Federated is also attempting to strike this kind of balance. When buying was done separately by the individual department stores, the result was a lack of uniformity in the buying structure and a loss of economies of scale. To solve this problem, Federated instituted a buying system in which 70 percent of the purchasing and product selection was made by a centralized team consisting of representatives from all of the regional markets. This structure proved cumbersome and wasteful: buyers from Atlanta did not have to be involved with decisions relating to Chicago. Moreover, during the three years of the team structure, sales were flat and productivity did not increase. Federated is streamlining the system; purchasing is now centralized with only minimal input from the regions, but decisions about volume and marketing are left to the regions.

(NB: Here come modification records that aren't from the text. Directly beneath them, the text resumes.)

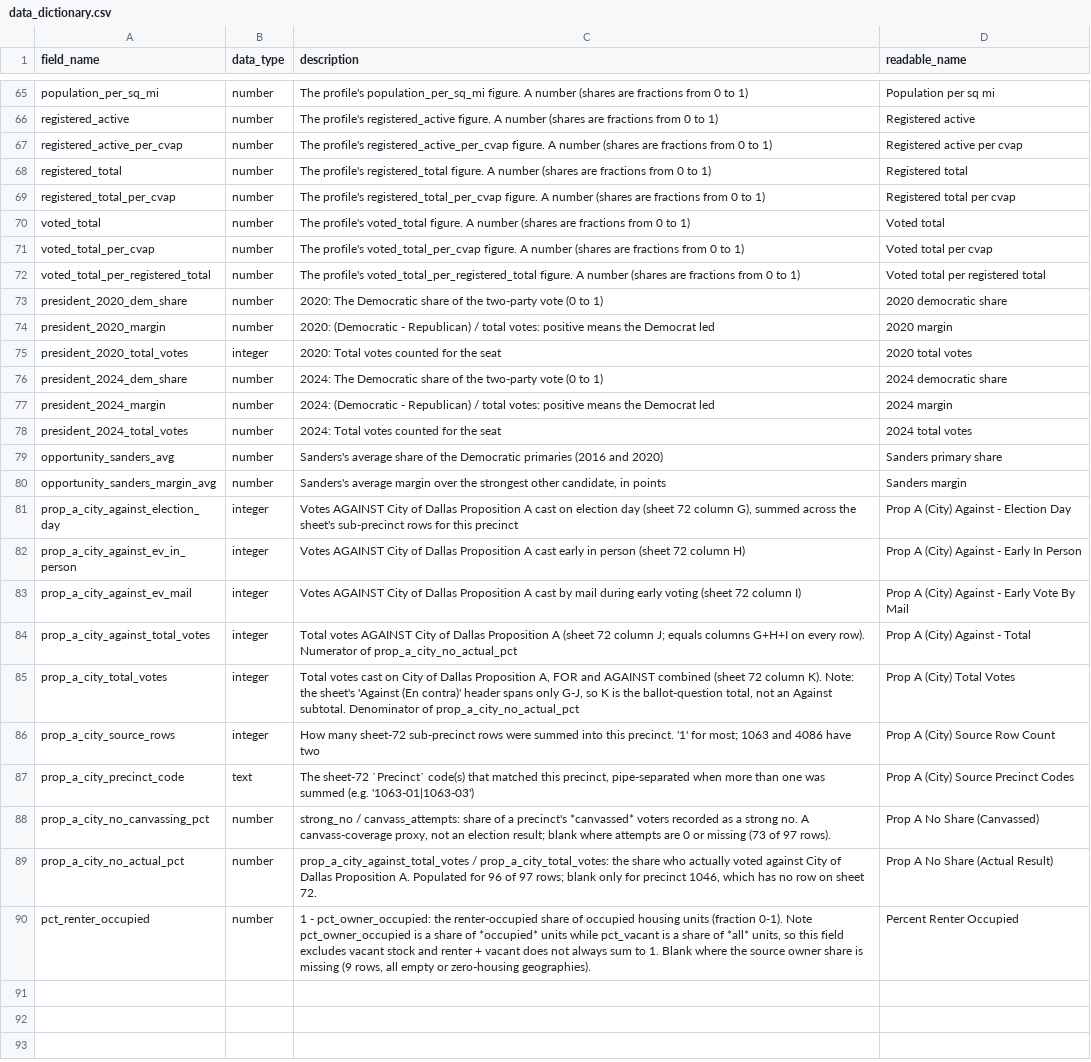
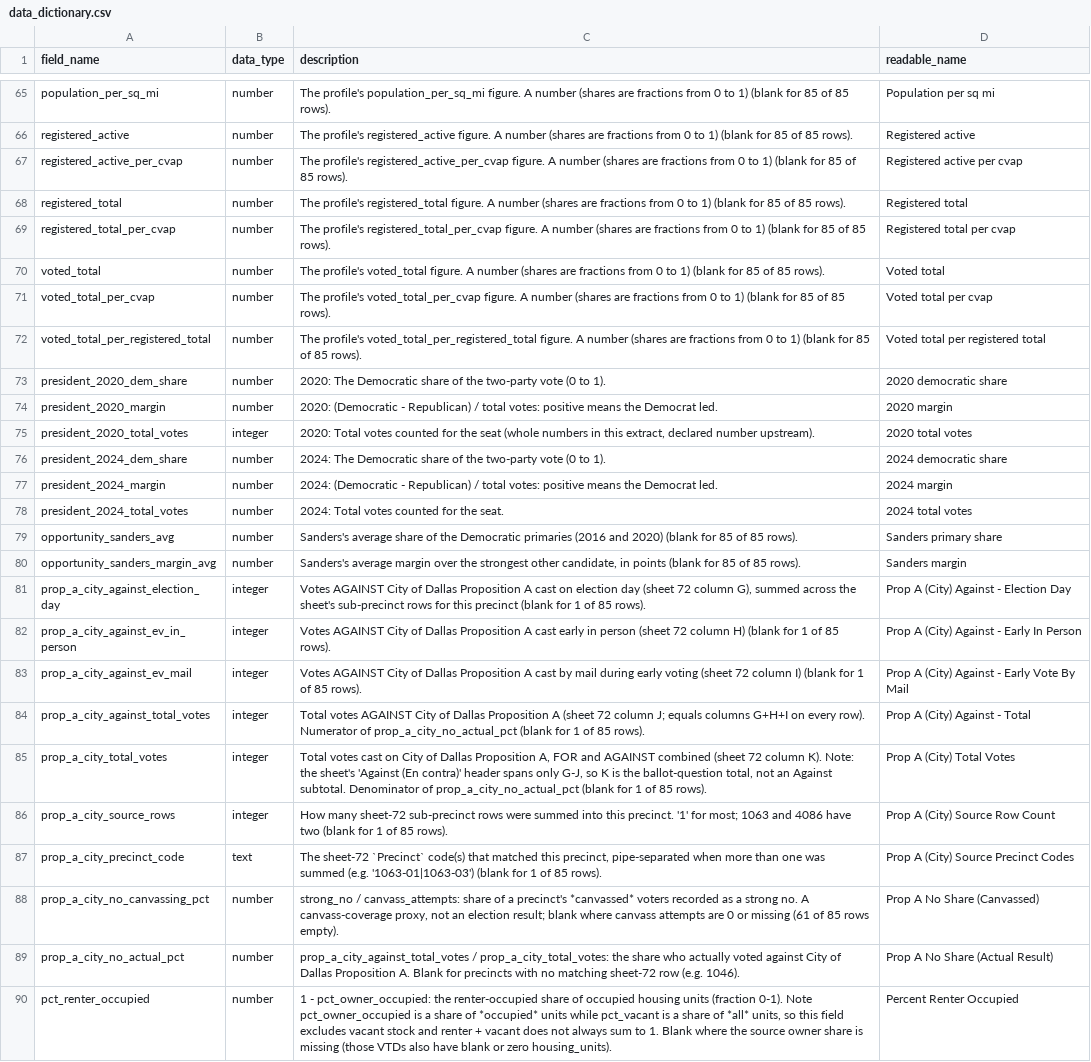
Before and after one commit to log-linear/dsa_ntx_midterm_canvassing_analysis_2026, a CSV file: data/data_dictionary.csv, drawn as a sheet; only a part is shown, gaps mark what is left out; the diff covers the shown part only; the diff names each change by its address in the sheet, - before the commit and + after, or states it on an @@ line.

```diff
--- a/data/data_dictionary.csv
+++ b/data/data_dictionary.csv
-C65 (description): …to 1)
+C65 (description): …to 1) (blank for 85 of 85 rows).
-C66 (description): …to 1)
+C66 (description): …to 1) (blank for 85 of 85 rows).
-C67 (description): …to 1)
+C67 (description): …to 1) (blank for 85 of 85 rows).
-C68 (description): …to 1)
+C68 (description): …to 1) (blank for 85 of 85 rows).
-C69 (description): …to 1)
+C69 (description): …to 1) (blank for 85 of 85 rows).
-C70 (description): …to 1)
+C70 (description): …to 1) (blank for 85 of 85 rows).
-C71 (description): …to 1)
+C71 (description): …to 1) (blank for 85 of 85 rows).
-C72 (description): …to 1)
+C72 (description): …to 1) (blank for 85 of 85 rows).
-C73 (description): …(0 to 1)
+C73 (description): …(0 to 1).
-C74 (description): …the Democrat led
+C74 (description): …the Democrat led.
-C75 (description): …the seat
+C75 (description): …the seat (whole numbers in this extract, declared number upstream).
-C76 (description): …(0 to 1)
+C76 (description): …(0 to 1).
-C77 (description): …the Democrat led
+C77 (description): …the Democrat led.
-C78 (description): 2024: Total votes counted for the seat
+C78 (description): 2024: Total votes counted for the seat.
-C79 (description): …and 2020)
+C79 (description): …and 2020) (blank for 85 of 85 rows).
-C80 (description): …in points
+C80 (description): …in points (blank for 85 of 85 rows).
-C81 (description): …this precinct
+C81 (description): …this precinct (blank for 1 of 85 rows).
-C82 (description): …column H)
+C82 (description): …column H) (blank for 1 of 85 rows).
-C83 (description): …column I)
+C83 (description): …column I) (blank for 1 of 85 rows).
-C84 (description): …of prop_a_city_no_actual_pct
+C84 (description): …of prop_a_city_no_actual_pct (blank for 1 of 85 rows).
-C85 (description): …of prop_a_city_no_actual_pct
+C85 (description): …of prop_a_city_no_actual_pct (blank for 1 of 85 rows).
-C86 (description): …have two
+C86 (description): …have two (blank for 1 of 85 rows).
-C87 (description): …(e.g. '1063-01|1063-03')
+C87 (description): …(e.g. '1063-01|1063-03') (blank for 1 of 85 rows).
-C88 (description): …blank where attempts are 0 or missing (73 of 97 rows).
+C88 (description): …blank where canvass attempts are 0 or missing (61 of 85 rows empty).
-C89 (description): …Proposition A. Populated for 96 of 97 rows; blank only for precinct 1046, which has no row on sheet 72.
+C89 (description): …Proposition A. Blank for precincts with no matching sheet-72 row (e.g. 1046).
-C90 (description): …is missing (9 rows, all empty or zero-housing geographies).
+C90 (description): …is missing (those VTDs also have blank or zero housing_units).
```
Also changed, not shown: 74 edited cells elsewhere in this file, data/precinct_data.csv, 2 other files.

Because the industry is now in a price-driven market, retailers have shifted to an emphasis on quality service in an attempt to differentiate themselves. To varying degrees, retailers' reforms aim for some of the hallmarks of high-performance systems, and the industry abounds with talk of "putting the customer first," greater employee involvement, and total quality management.
Although there is considerable variation in depth and scope, programs along these lines exist in all of the companies we studied. Home Depot, which uses experienced, skilled sales workers, offers perhaps the closest approximation to a high-performance workplace. Store departments are decentralized, and managers and their staff work in a team structure that allows some decision-making by sales people. Better Burgers has been at the opposite pole from Home Depot, competing primarily on the basis of price and the delivery of uniform products, with minimal variation in how the product is delivered. To some extent, the company has introduced greater flexibility, and employee input is now encouraged through team meetings.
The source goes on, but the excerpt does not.